Singer-songwriter offers organic serving of thoughtful musicWritten by Vicki L. Kroll | | firstname.lastname@example.org
A Thursday morning in Brooklyn, N.Y., finds Jen Chapin loading the dishwasher while fitting in a phone interview.
The mother of two boys, 8 and 4, wrote about the balance between parenthood and music for her 2013 disc, “Reckoning.”
“My memory of writing [‘Reckoning’] was late at night, as I was stealing moments in between nursing my then younger boy. I was thinking about this stage of my career and thinking about being young in jazz years, but decrepit and ancient in pop music years,” Chapin said and laughed.
“I want to make my mark. I want to be making music that’s respected by my peers and meaningful for my listeners.”
But challenges come up.
“Just dealing with the mixed signals that so many artists get from basically your parents — and I luckily didn’t have that situation,” the daughter of the late Harry Chapin said. “These signals you get about [how] it’s not going to work, it’s not going to happen, you’re not going to break through, you’re not going to have a career.
“Little positive signals that we may get, whether it’s a good review or a kind email or a positive response to a show, those things are so meaningful.”

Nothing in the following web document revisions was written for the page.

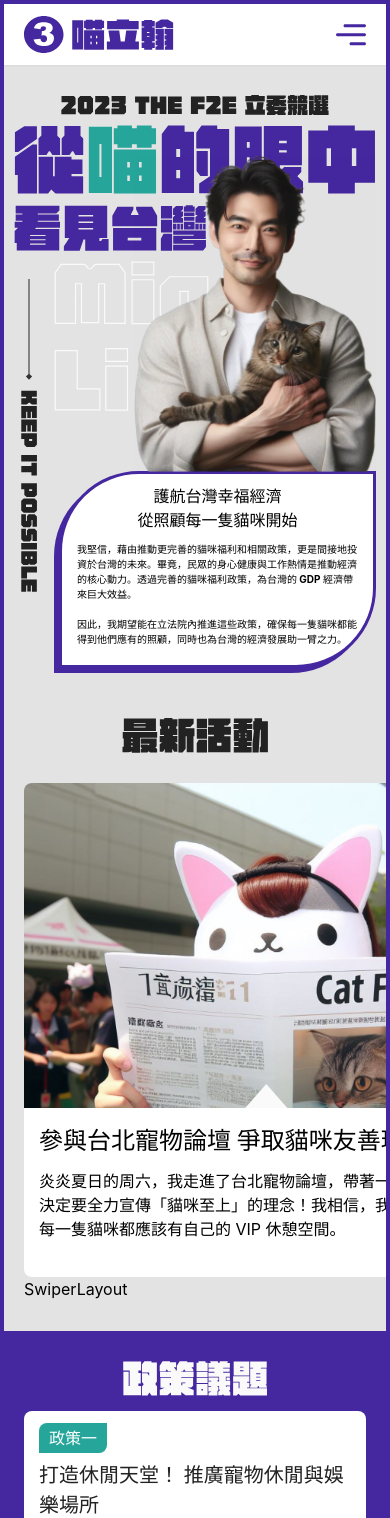
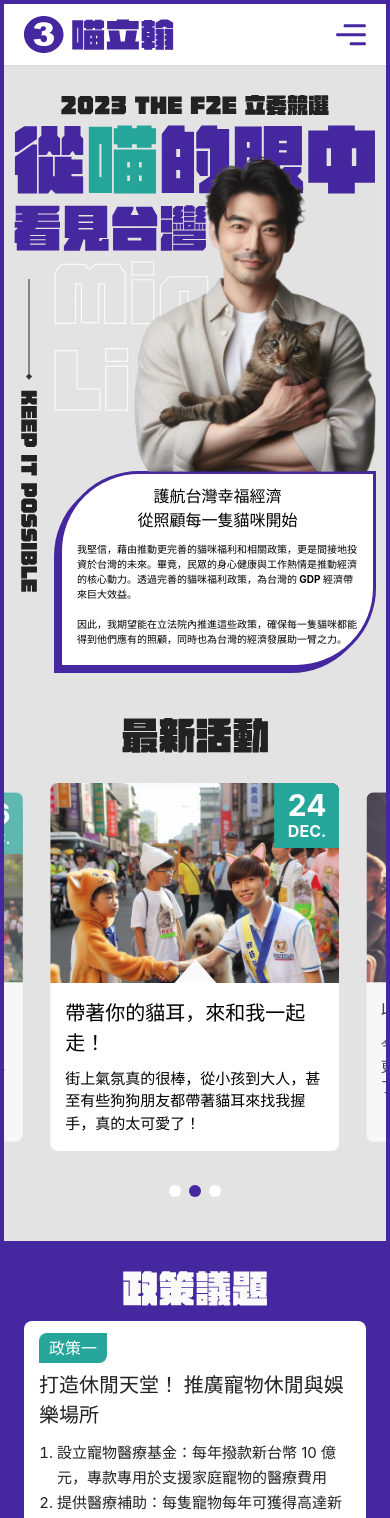
Before and after one commit to TimingJL/legislative-campaign-official-website-by-una, a React (Vite) app: page / in a window 390 px wide. Shown: the top 1518 px of the page. Built offline with nearby package versions, Linux system fonts and the light colour scheme.

Commit message:
feat: add latest events

```diff
--- a/package.json
+++ b/package.json
@@ -16,7 +16,8 @@
     "dayjs": "^1.11.10",
     "react": "^18.2.0",
     "react-countup": "^6.5.0",
-    "react-dom": "^18.2.0"
+    "react-dom": "^18.2.0",
+    "swiper": "^11.0.4"
   },
   "devDependencies": {
     "@types/react": "^18.2.15",
--- a/src/components/Card/index.tsx
+++ b/src/components/Card/index.tsx
@@ -4,6 +4,8 @@ import CardArrowSrc from 'src/assets/Icons/card-arrow.svg';
 
 interface IProps {
   variant: 'vertical' | 'horizontal';
+  verticalClass?: string;
+  verticalImgClass?: string;
   data: {
     id: number;
     title: string;
@@ -14,7 +16,7 @@ interface IProps {
 }
 
 const Card = (props: IProps) => {
-  const { variant, data } = props;
+  const { variant, verticalClass, verticalImgClass, data } = props;
   const { title, description, imgSrc, date } = data;
   const isVertical = variant === 'vertical';
   const isHorizontal = variant === 'horizontal';
@@ -23,14 +25,15 @@ const Card = (props: IProps) => {
       className={clsx(
         "rounded-[8px] overflow-hidden",
         isHorizontal && "h-[232px] flex",
-        isVertical && "w-[483px] h-full",
+        isVertical && `w-[483px] h-full`,
+        isVertical && verticalClass
       )}
     >
       <div
         className={clsx(
           "relative overflow-hidden flex-shrink-0",
           isHorizontal && "w-[276px]",
-          isVertical && "h-[325px]",
+          isVertical && verticalImgClass || "max-h-[325px]",
         )}
       >
         <img
@@ -48,13 +51,13 @@ const Card = (props: IProps) => {
           />
         )}
         {(isVertical && (
-          <div className="absolute top-0 right-0 bg-secondary text-white flex flex-col items-center justify-center w-[75px]">
-            <div className="text-[36px] font-bold h-[36px]">{dayjs(date).format('DD')}</div>
-            <div className="font-bold mt-[10px] mb-[5px]">{dayjs(date).format('MMM').toUpperCase()}.</div>
+          <div className="absolute top-0 right-0 bg-secondary text-white flex flex-col items-center justify-center lg:w-[75px] w-[65px]">
+            <div className="lg:text-[36px] text-[30px] font-bold h-[36px]">{dayjs(date).format('DD')}</div>
+            <div className="font-bold lg:mt-[10px] mb-[5px]">{dayjs(date).format('MMM').toUpperCase()}.</div>
           </div>
         ))}
       </div>
-      <div className="bg-white h-full p-[15px]">
+      <div className="bg-white h-full min-h-[168px] p-[15px]">
         {isHorizontal && (
           <div className="bg-secondary inline px-[10px] py-[5px] rounded-tl-[8px] rounded-br-[8px] text-white">
             {dayjs(date).format('YYYY.MM.DD')}
@@ -62,13 +65,16 @@ const Card = (props: IProps) => {
         )}
         <div
           className={clsx(
-            "text-[24px] font-bold pb-[10px]",
+            "text-[20px]",
+            "lg:text-[24px] font-bold pb-[10px]",
             isHorizontal && "pt-[10px]",
           )}
         >
           {title}
         </div>
-        <div>{description}</div>
+        <div className="font-medium text-[15px] three-lines">
+          {description}
+        </div>
       </div>
     </div>
   );
--- a/src/index.css
+++ b/src/index.css
@@ -11,6 +11,14 @@
   -webkit-font-smoothing: antialiased;
   -moz-osx-font-smoothing: grayscale;
   -webkit-text-size-adjust: 100%;
+
+  --swiper-pagination-color: #4527a0;
+  --swiper-pagination-bullet-size: 12px;
+  --swiper-pagination-bullet-width: 12px;
+  --swiper-pagination-bullet-height: 12px;
+  --swiper-pagination-bullet-inactive-color: #fff;
+  --swiper-pagination-bullet-inactive-opacity: 1;
+  --swiper-pagination-bullet-vertical-gap: 8px;
 }
 
 * {
@@ -36,3 +44,25 @@ h1 {
 .container {
   @apply max-w-[1200px] w-full;
 }
+
+.three-lines {
+  display: -webkit-box;
+  -webkit-line-clamp: 3;
+  -webkit-box-orient: vertical;
+  white-space: normal;
+  overflow-y: hidden;
+}
+
+.swiper {
+  padding-bottom: 60px !important;
+}
+
+.swiper-slide {
+  opacity: 0.7;
+  transform: scale(0.95) !important;
+}
+
+.swiper-slide-active {
+  opacity: 1;
+  transform: scale(1) !important;
+}
--- a/src/pages/Home/LatestEvents/NormalLayout.tsx
+++ b/src/pages/Home/LatestEvents/NormalLayout.tsx
@@ -5,7 +5,7 @@ const NormalLayout = () => {
   const headlineEvent = events[0];
   const otherEvents = events.filter((event) => event.id !== headlineEvent.id);
   return (
-    <div className="flex gap-[30px]">
+    <div className="lg:flex gap-[30px] hidden">
       <div>
         <Card variant="vertical" data={headlineEvent} />
       </div>
--- a/src/pages/Home/LatestEvents/SwiperLayout.tsx
+++ b/src/pages/Home/LatestEvents/SwiperLayout.tsx
@@ -1,7 +1,38 @@
+import { Swiper, SwiperSlide } from 'swiper/react';
+import { FreeMode, Pagination } from 'swiper/modules';
+import 'swiper/css';
+import 'swiper/css/pagination';
+import Card from 'src/components/Card';
+import { events } from './data';
+
 const SwiperLayout = () => {
   return (
-    <div>
-      SwiperLayout
+    <div className="lg:hidden">
+      <Swiper
+        centeredSlides={true}
+        initialSlide={1}
+        spaceBetween={20}
+        pagination={{
+          clickable: true,
+        }}
+        modules={[FreeMode, Pagination]}
+        breakpoints={{
+          320: { slidesPerView: 1.3 },
+          480: { slidesPerView: 1.8 },
+          640: { slidesPerView: 2.5 },
+        }}
+      >
+        {events.map((event) => (
+          <SwiperSlide key={event.title}>
+            <Card
+              variant="vertical"
+              data={event}
+              verticalClass="w-full h-[fit-content]"
+              verticalImgClass="max-h-[200px]"
+            />
+          </SwiperSlide>
+        ))}
+      </Swiper>
     </div>
   );
 };
--- a/src/pages/Home/LatestEvents/index.tsx
+++ b/src/pages/Home/LatestEvents/index.tsx
@@ -8,7 +8,7 @@ const LatestEvents = () => {
   return (
     <section
       id={anchorId.latestEvents}
-      className="flex justify-center bg-[#E3E3E3] px-[20px] py-[30px]"
+      className="flex justify-center bg-[#E3E3E3] py-[30px]"
     >
       <div className="container">
         <div className="flex align-center justify-center mb-[30px]">
--- a/src/pages/Home/PolicyIssues/Card.tsx
+++ b/src/pages/Home/PolicyIssues/Card.tsx
@@ -15,7 +15,7 @@ const Card = (props: IProps) => {
   const { tag, title, items, className, ...otherProps } = props;
   return (
     <div className={clsx(
-        "bg-white w-full rounded-[8px] p-[15px] max-w-[380px] lg:h-[400px]",
+        "bg-white w-full rounded-[8px] p-[15px] lg:max-w-[380px] lg:h-[400px]",
         className,
       )}
       {...otherProps}
```
Also changed, not shown: 1 other file (tests, documents, lock files or other folders).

Since her 2000 debut, “Live at the Bitter End,” Chapin has been creating a memorable, introspective blend of folky, urban jazz. Her songs often touch on social issues, including food inequality.
“You can never do enough to tell the story of hunger and how so much of it, especially in this country, is invisible,” the singer-songwriter said. “All of us can benefit from re-establishing the human tradition of being connected to our food and connected to the land, whether it’s a window-box garden or our grandmother’s recipe. We’ve lost that as a society. There’s a parallel kind of hunger, which I think is very healthy the way people want to stay connected with food. It’s a way to be reconnected to family, to community, to spirituality.”
She is involved with WhyHunger, which was founded by her father, and is known for promoting food movement initiatives.
Chapin will serve up thoughtful songs when she opens for Brian Vander Ark at 8 p.m. March 29 at The Ark in Ann Arbor. Tickets are $15; doors open at 7:30 p.m.
“There’s sometimes a false dichotomy between dance music and thinking music,” she said. “I want music that makes you move in your chair a little bit. That’s what inspires me, music with some kind of rhythmic tension and groove. I try to combine that with things that bring us all together.”